Education Secretary Miguel Cardona announced the new fund during the Raise the B.A.R.: Bold + Action + Results in College Excellence and Equity Summit. The one-day event included leaders from higher education institutions and organizations from across the U.S. and focused on promoting inclusivity, equity, and excellence on college campuses. A particular topic of discussion was raising success rates for students of color and individuals from low-income backgrounds.

“For far too long, our higher education system has left our nation’s most accessible, inclusive colleges without adequate resources to support student success, while many institutions chase rankings that reward privilege and selectivity over equity and upward mobility,” Cardona stated. “Reimagining higher education means rejecting a status quo in which so many students earn some college credits but no degree, leaving them with student debt they cannot afford and less access to good-paying jobs.”

Colleges and universities seeking funding under the College Completion Fund for Postsecondary Student Success have 60 days to apply. Individual institutions are eligible for up to $1 million in grant funding.

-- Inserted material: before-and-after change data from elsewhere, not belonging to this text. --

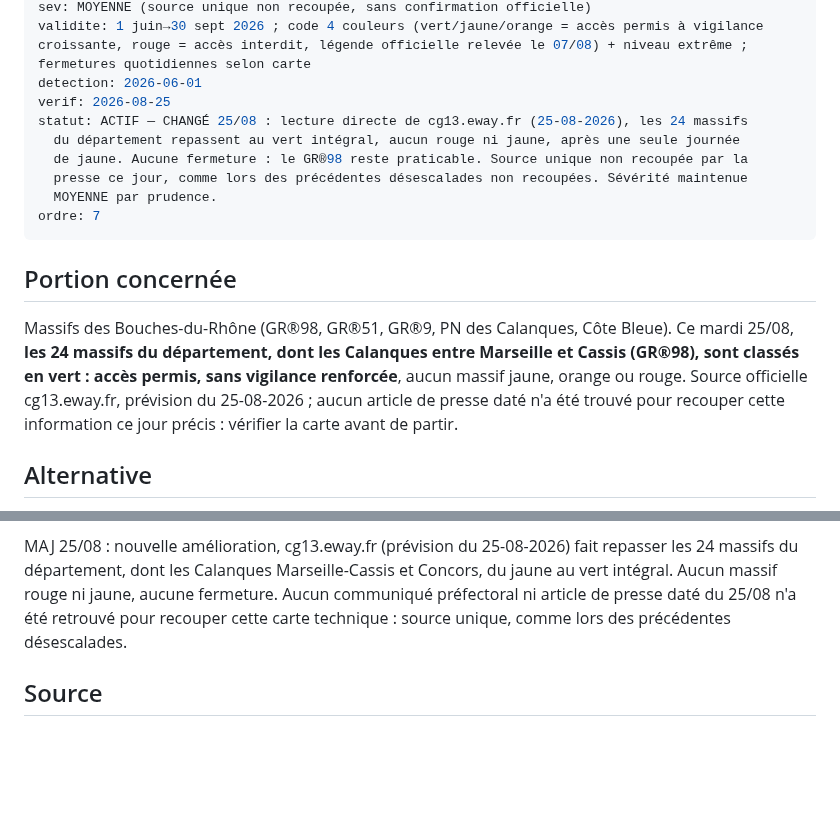
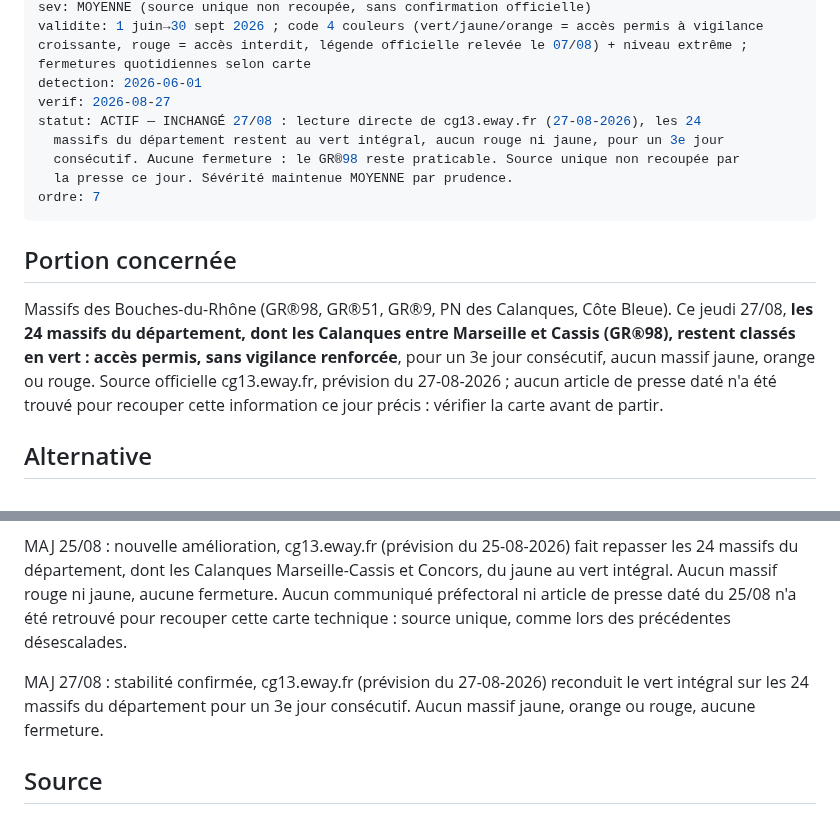
Before and after one commit to clementaes-omw/veille-sentiers-europe, a Markdown page: livrables/alertes/acces--calanques-13--risque-feu-4couleurs--2026-06-01.md, 2 parts joined by grey strips. Rendered like a GitHub page; blank space fills up the shorter version.

```diff
--- a/livrables/alertes/acces--calanques-13--risque-feu-4couleurs--2026-06-01.md
+++ b/livrables/alertes/acces--calanques-13--risque-feu-4couleurs--2026-06-01.md
@@ -5,18 +5,17 @@ itin: GR®98 (Calanques Marseille-Cassis) — refermé (rouge) le 17/08, après
 sev: MOYENNE (source unique non recoupée, sans confirmation officielle)
 validite: 1 juin→30 sept 2026 ; code 4 couleurs (vert/jaune/orange = accès permis à vigilance croissante, rouge = accès interdit, légende officielle relevée le 07/08) + niveau extrême ; fermetures quotidiennes selon carte
 detection: 2026-06-01
-verif: 2026-08-25
-statut: ACTIF — CHANGÉ 25/08 : lecture directe de cg13.eway.fr (25-08-2026), les 24 massifs
-  du département repassent au vert intégral, aucun rouge ni jaune, après une seule journée
-  de jaune. Aucune fermeture : le GR®98 reste praticable. Source unique non recoupée par la
-  presse ce jour, comme lors des précédentes désescalades non recoupées. Sévérité maintenue
-  MOYENNE par prudence.
+verif: 2026-08-27
+statut: ACTIF — INCHANGÉ 27/08 : lecture directe de cg13.eway.fr (27-08-2026), les 24
+  massifs du département restent au vert intégral, aucun rouge ni jaune, pour un 3e jour
+  consécutif. Aucune fermeture : le GR®98 reste praticable. Source unique non recoupée par
+  la presse ce jour. Sévérité maintenue MOYENNE par prudence.
 ordre: 7
 ---
 
 ## Portion concernée
 
-Massifs des Bouches-du-Rhône (GR®98, GR®51, GR®9, PN des Calanques, Côte Bleue). Ce mardi 25/08, **les 24 massifs du département, dont les Calanques entre Marseille et Cassis (GR®98), sont classés en vert : accès permis, sans vigilance renforcée**, aucun massif jaune, orange ou rouge. Source officielle cg13.eway.fr, prévision du 25-08-2026 ; aucun article de presse daté n'a été trouvé pour recouper cette information ce jour précis : vérifier la carte avant de partir.
+Massifs des Bouches-du-Rhône (GR®98, GR®51, GR®9, PN des Calanques, Côte Bleue). Ce jeudi 27/08, **les 24 massifs du département, dont les Calanques entre Marseille et Cassis (GR®98), restent classés en vert : accès permis, sans vigilance renforcée**, pour un 3e jour consécutif, aucun massif jaune, orange ou rouge. Source officielle cg13.eway.fr, prévision du 27-08-2026 ; aucun article de presse daté n'a été trouvé pour recouper cette information ce jour précis : vérifier la carte avant de partir.
 
 ## Alternative
 
@@ -66,5 +65,7 @@ MAJ 23/08 : dégradation, cg13.eway.fr (prévision du 23-08-2026) fait repasser
 
 MAJ 25/08 : nouvelle amélioration, cg13.eway.fr (prévision du 25-08-2026) fait repasser les 24 massifs du département, dont les Calanques Marseille-Cassis et Concors, du jaune au vert intégral. Aucun massif rouge ni jaune, aucune fermeture. Aucun communiqué préfectoral ni article de presse daté du 25/08 n'a été retrouvé pour recouper cette carte technique : source unique, comme lors des précédentes désescalades.
 
+MAJ 27/08 : stabilité confirmée, cg13.eway.fr (prévision du 27-08-2026) reconduit le vert intégral sur les 24 massifs du département pour un 3e jour consécutif. Aucun massif jaune, orange ou rouge, aucune fermeture.
+
 ## Source
 
```
Also changed, not shown: other parts of livrables/alertes/acces--calanques-13--risque-feu-4couleurs--2026-06-01.md (+1 -1 lines), livrables/_veille-log.md (+1 -1 lines).
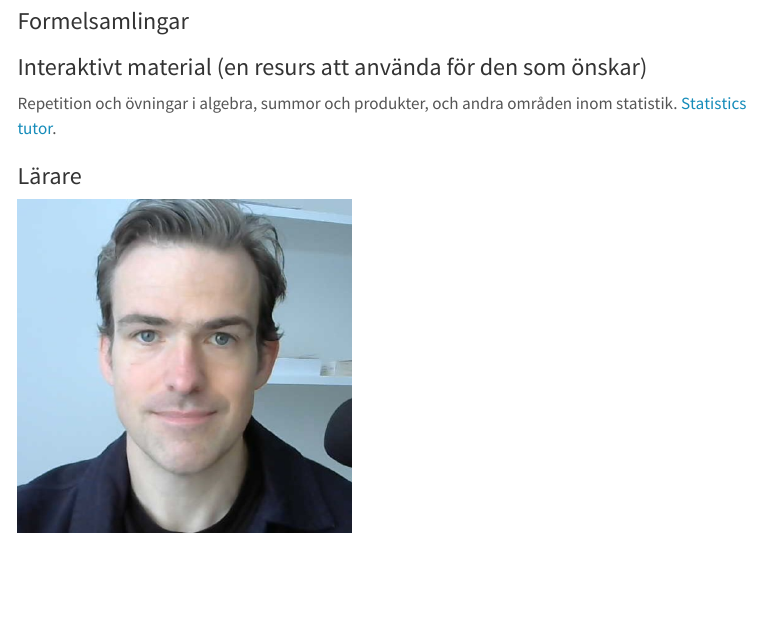
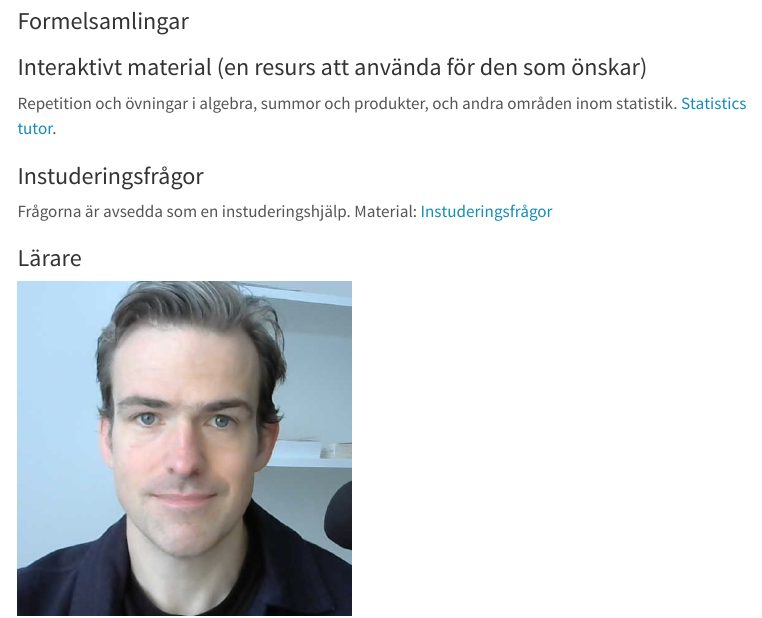
Before and after one commit to StatisticsSU/SOK, a Quarto document (index.qmd): the page in a window 1100 px wide, from 1420 px down. Rendered offline with R 4.5, knitr and Pandoc in place of Quarto, with nearby package versions; menus at the side of the page are left out.

Commit message:
Instuderingsfrågor

```diff
--- a/index.qmd
+++ b/index.qmd
@@ -67,6 +67,9 @@ Kursens schema finns på [TimeEdit](https://cloud.timeedit.net/su/web/stud1/s.ht
 Repetition och övningar i algebra, summor och produkter, och andra områden inom statistik.
 [Statistics tutor](https://karlsigfrid.github.io/statisticstutor/output/exercises/algebra_basic.html).
 
+### Instuderingsfrågor
+Frågorna är avsedda som en instuderingshjälp.
+Material: [Instuderingsfrågor](/misc/Instuderingsfrågor.pdf)\
 
 ### Lärare
 
```
Also changed, not shown: misc/Instuderingsfrågor.pdf (added), 3 other files.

The department also announced that it is extending its Project Success initiative for an additional three years. The initiative offers resources and support services to improve student outcomes at more than 200 higher education institutions that serve underrepresented students. Department officials say they have also requested an additional $10 million from Congress to support college success programs.